OII research focuses on individual, collective and institutional behaviour on the internet. Now that digital connections are embedded in almost every aspect of everyday life, such research is crucial to understand the social, economic and political world.
We are a social science department of the University of Oxford with a multi-disciplinary faculty from political science, sociology, law, geography, economics, communications, computer science, anthropology, physics, informatics, history and development. OII researchers use a diverse methodological toolkit, and develop cutting edge methods to understand digital life, such as experiments, social network analysis and big data approaches.
Our work stimulates and informs debate on internet-related issues. It is used by policy-makers around the world to shape policy and practice around the reinvention and use of the internet.
Our research projects examine individual, collective and institutional behaviour on the Internet.
Browse all the faculty publications, including books, articles, reports, working papers, and presentations.
We aggregate over thirty faculty and project blogs, exploring and discussing all aspects of 'life online'.
New paper from Ning Wang (with S.González-Bailón and J.Borge-Holthoefer): The emergence of roles in large-scale networks of communication. EPJ Data Science 3:32 (open access).
Mark Graham's article with M.Zook: Augmented realities and uneven geographies: exploring the geolinguistic contours of the web, in Environment and Planning A, has won the Ashby Prize. Read Mark's acceptance piece.
We are investigating the ethical aspects and requirements of biomedical big data to develop a European framework for the ethical use of big data in biomedical research. Researchers: Luciano Floridi, Brent Mittelstadt.
New article published in Scientific Reports: N.Gillani, T.Yasseri, R.Eynon and I.Hjorth (2014) Structural limitations of learning in a crowd: communication vulnerability and information diffusion in MOOCs. More on the MOOCs project.
New report on measures and models of Internet use: A.J.A.M. van Deursen, E.J.Helsper and R.Eynon (2014) Measuring Digital Skills: From Digital Skills to Tangible Outcomes (PDF, 2MB). More on the research project.
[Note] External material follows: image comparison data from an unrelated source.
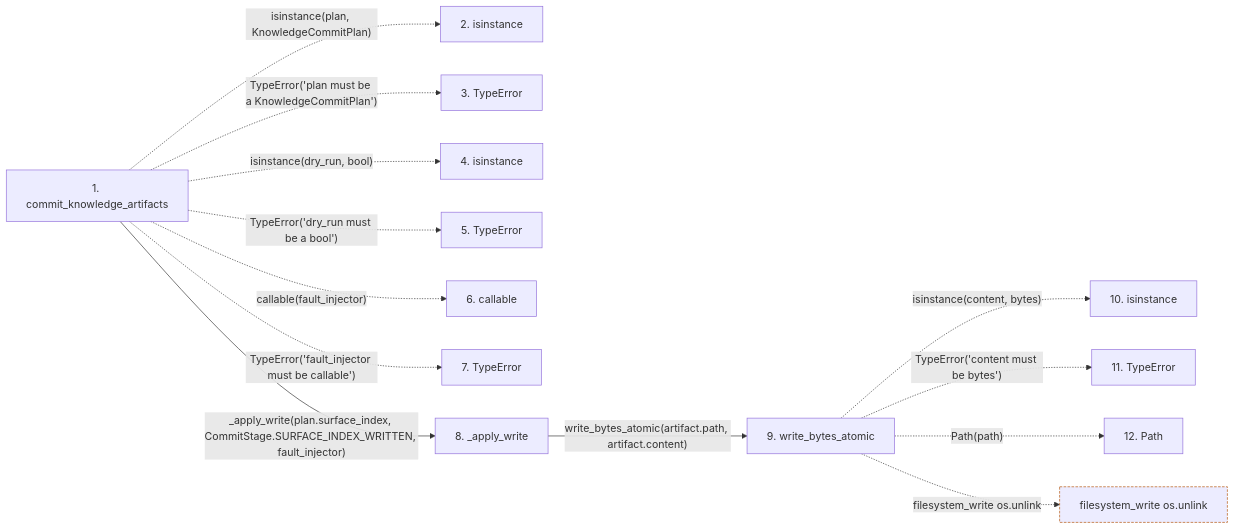
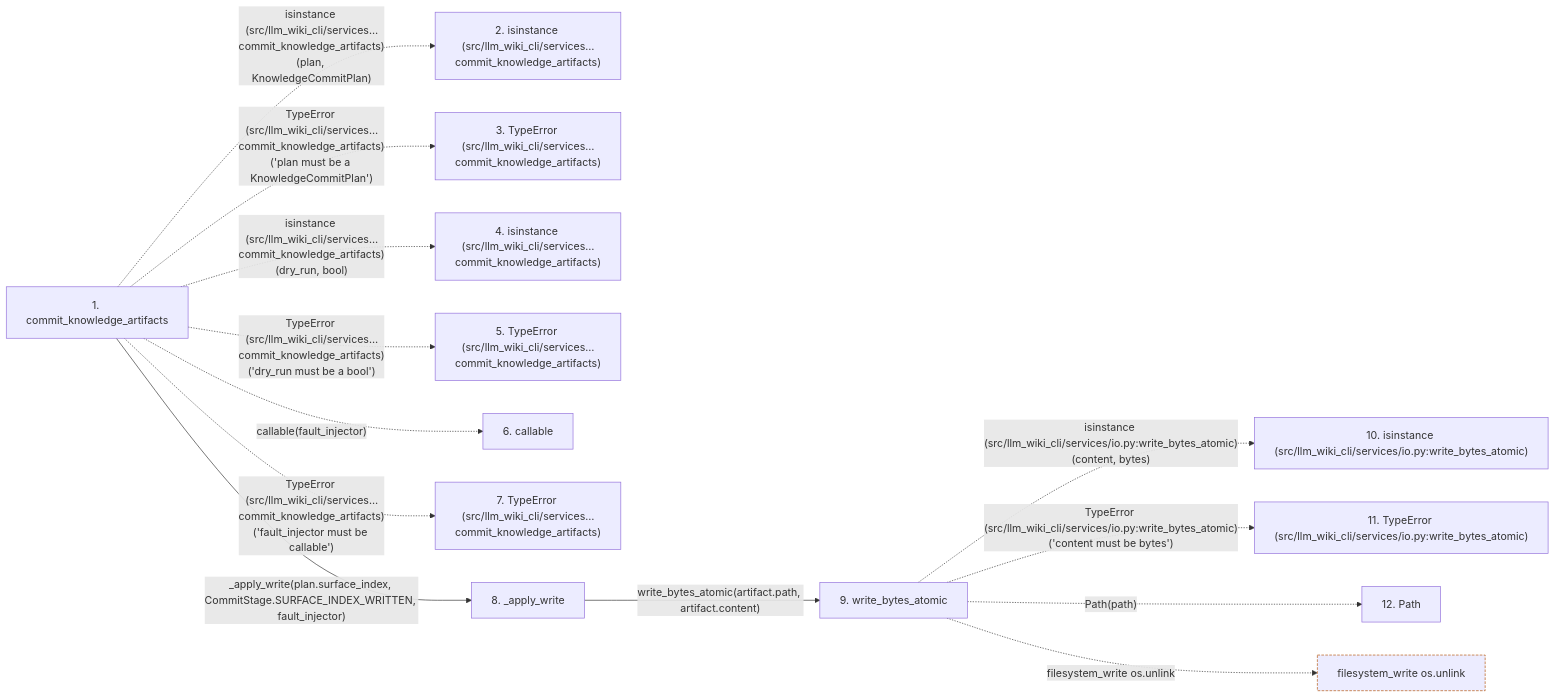
The second of 2 diagrams in docs/llm_wiki/flows/api-commit_knowledge_artifacts.md (Denissvgn/python-wiki-llm), drawn with Mermaid before and after one commit. The commit also changed other lines of this file and 719 other files, not shown here.

Commit message:
docs: refresh wiki while retaining archived workflow content

````diff
--- a/docs/llm_wiki/flows/api-commit_knowledge_artifacts.md
+++ b/docs/llm_wiki/flows/api-commit_knowledge_artifacts.md
@@ -69,33 +71,33 @@
 ```mermaid
 flowchart LR
     s1["1. commit_knowledge_artifacts"]
-    s2["2. isinstance"]
-    s3["3. TypeError"]
-    s4["4. isinstance"]
-    s5["5. TypeError"]
+    s2["2. isinstance (src/llm_wiki_cli/services…commit_knowledge_artifacts)"]
+    s3["3. TypeError (src/llm_wiki_cli/services…commit_knowledge_artifacts)"]
+    s4["4. isinstance (src/llm_wiki_cli/services…commit_knowledge_artifacts)"]
+    s5["5. TypeError (src/llm_wiki_cli/services…commit_knowledge_artifacts)"]
     s6["6. callable"]
-    s7["7. TypeError"]
+    s7["7. TypeError (src/llm_wiki_cli/services…commit_knowledge_artifacts)"]
     s8["8. _apply_write"]
     s9["9. write_bytes_atomic"]
-    s10["10. isinstance"]
-    s11["11. TypeError"]
+    s10["10. isinstance (src/llm_wiki_cli/services/io.py:write_bytes_atomic)"]
+    s11["11. TypeError (src/llm_wiki_cli/services/io.py:write_bytes_atomic)"]
     s12["12. Path"]
-    s1 -. "isinstance(plan, KnowledgeCommitPlan)" .-> s2
-    s1 -. "TypeError('plan must be a KnowledgeCommitPlan')" .-> s3
-    s1 -. "isinstance(dry_run, bool)" .-> s4
-    s1 -. "TypeError('dry_run must be a bool')" .-> s5
+    s1 -. "isinstance (src/llm_wiki_cli/services…commit_knowledge_artifacts)(plan, KnowledgeCommitPlan)" .-> s2
+    s1 -. "TypeError (src/llm_wiki_cli/services…commit_knowledge_artifacts)('plan must be a KnowledgeCommitPlan')" .-> s3
+    s1 -. "isinstance (src/llm_wiki_cli/services…commit_knowledge_artifacts)(dry_run, bool)" .-> s4
+    s1 -. "TypeError (src/llm_wiki_cli/services…commit_knowledge_artifacts)('dry_run must be a bool')" .-> s5
     s1 -. "callable(fault_injector)" .-> s6
-    s1 -. "TypeError('fault_injector must be callable')" .-> s7
+    s1 -. "TypeError (src/llm_wiki_cli/services…commit_knowledge_artifacts)('fault_injector must be callable')" .-> s7
     s1 -->|"_apply_write(plan.surface_index, CommitStage.SURFACE_INDEX_WRITTEN, fault_injector)"| s8
     s8 -->|"write_bytes_atomic(artifact.path, artifact.content)"| s9
-    s9 -. "isinstance(content, bytes)" .-> s10
-    s9 -. "TypeError('content must be bytes')" .-> s11
+    s9 -. "isinstance (src/llm_wiki_cli/services/io.py:write_bytes_atomic)(content, bytes)" .-> s10
+    s9 -. "TypeError (src/llm_wiki_cli/services/io.py:write_bytes_atomic)('content must be bytes')" .-> s11
     s9 -. "Path(path)" .-> s12
     b0["filesystem_write os.unlink"]
     s9 -. "filesystem_write os.unlink" .-> b0
     click s1 "../modules/knowledge_artifacts.md"
     click s8 "../modules/knowledge_artifacts.md"
     click s9 "../modules/io.md"
     classDef boundary stroke:#b45309,stroke-dasharray: 4 2
     class b0 boundary
 ```
````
New article by V.Slavtcheva-Petkova, Vicki Nash, and M.Bulger: Evidence on the extent of harms experienced by children as a result of online risks: implications for policy and research (Information, Communication & Society).